» **What needs to be done**
Below are the records; tally the lines that include "image" and report only the total.

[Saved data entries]
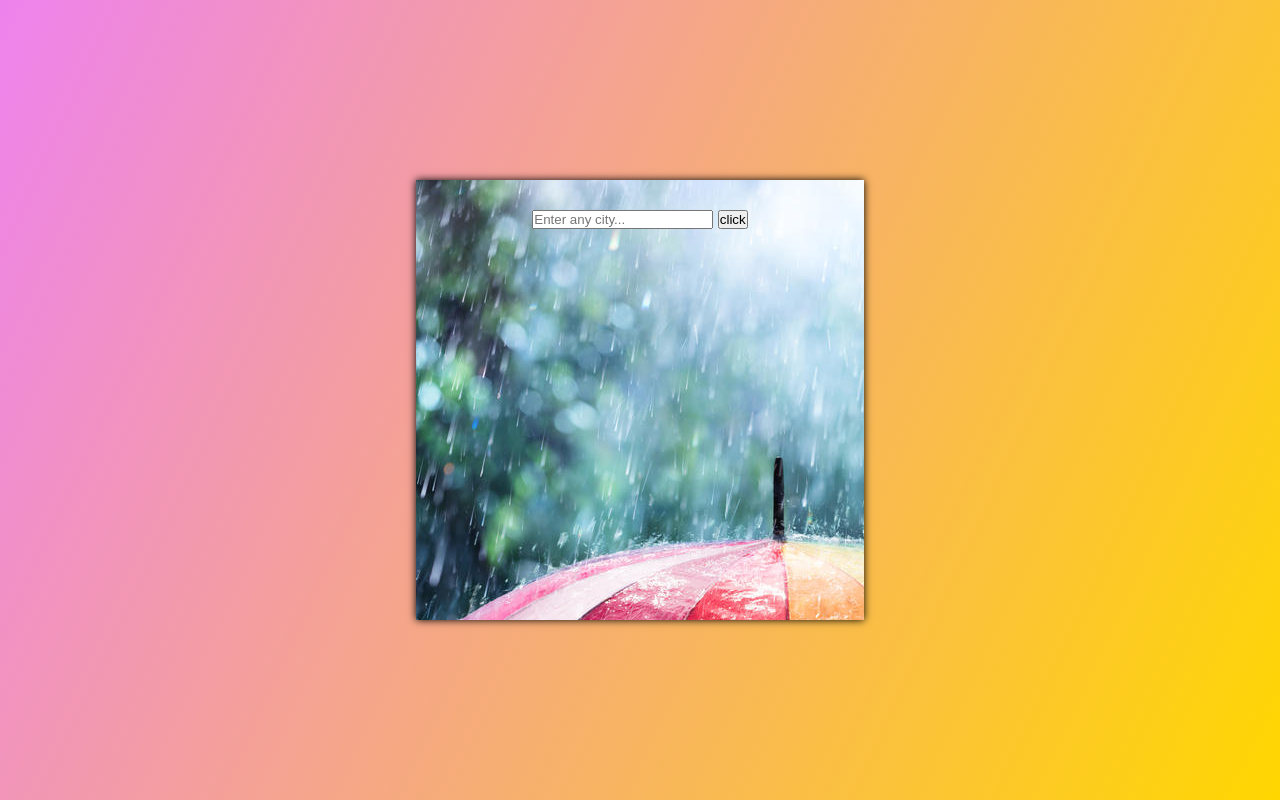
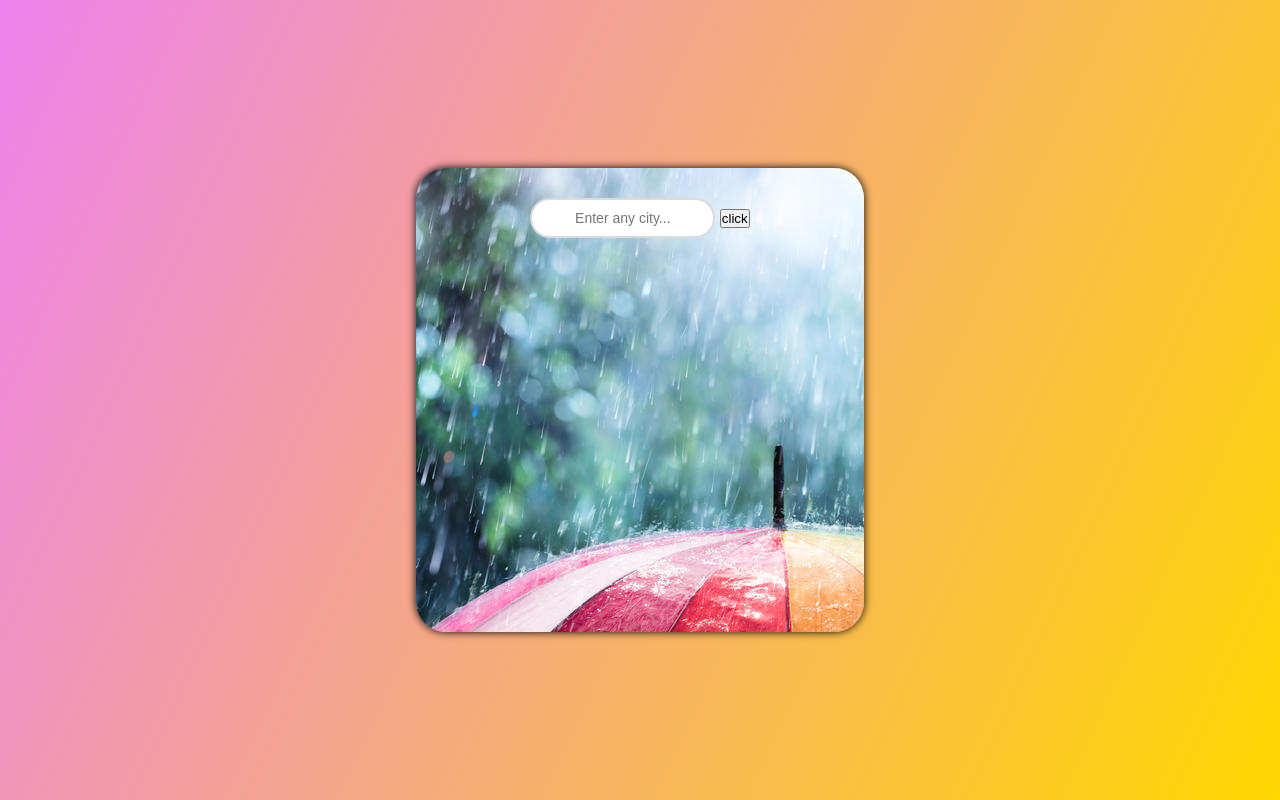
Before and after one commit to rankopolat/Project, a PHP site: page / in a window 1280 px wide. Run offline with PHP 8.4, Linux system fonts and the light colour scheme.

Commit message:
Update style3.css

```diff
--- a/style3.css
+++ b/style3.css
@@ -14,21 +14,49 @@ body{
 	background-image: linear-gradient(115deg,violet, gold);
 
 }
+#cityinput{
+
+
+}
+
+input[type=text]{
+	border-radius:30px;
+	height: 40px;
+    position: relative;
+    border: 2px solid #cdcdcd;
+    border-color: rgba(0, 0, 0, .14);
+    background-color: white;
+    font-size: 14px;
+	text-align:center;
+}
+
 .wrap{
 
+   border-radius:30px;
    position:absolute;
    top:50%;
    left:50%;
    transform: translate(-50%,-50%);
-
+	z-index:0;
 }
 .wrap{
 
 	background-image: url("rain.jpg");
 	width:35%;
 	padding:30px;
-	height:55%;
+	height:58%;
 	box-shadow:0 0 8px
+
+}
+.weather-title{
+
+	text-align:center;
+	font-size:40px;
+	font-weight:bold;
+
+
+}
+.wrapper{
 
 }
 .banner{
@@ -40,8 +68,41 @@ body{
 	text-align:center;
 }
 
-.wrapper{
+.weather-example-one{
 
+	border-radius:30px;
+	width:45%;
+	height:50%;
+	bottom:20px;
+	left:20px;
+	position:absolute;
+	z-index:1;
+	background: url("holy.jpg");
+	background-size: 100% 100%;
+	background-repeat: no-repeat;
 
 
 }
+.weather-example-one h1{
+
+	position:absolute;
+	top:10%;
+	left:50%;
+	transform: translate(-50%, -10%);
+	font-size:40px;
+
+}
+.weather-example-two{
+	border-radius:30px;
+	width:45%;
+	height:50%;
+	bottom:20px;
+	right:20px;
+	position:absolute;
+	z-index:1;
+	background: url("holy.jpg");
+	 background-size: 100% 100%;
+	background-repeat: no-repeat;
+	text-align:center;
+	color:white;
+}
```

» **Solution for this task**
2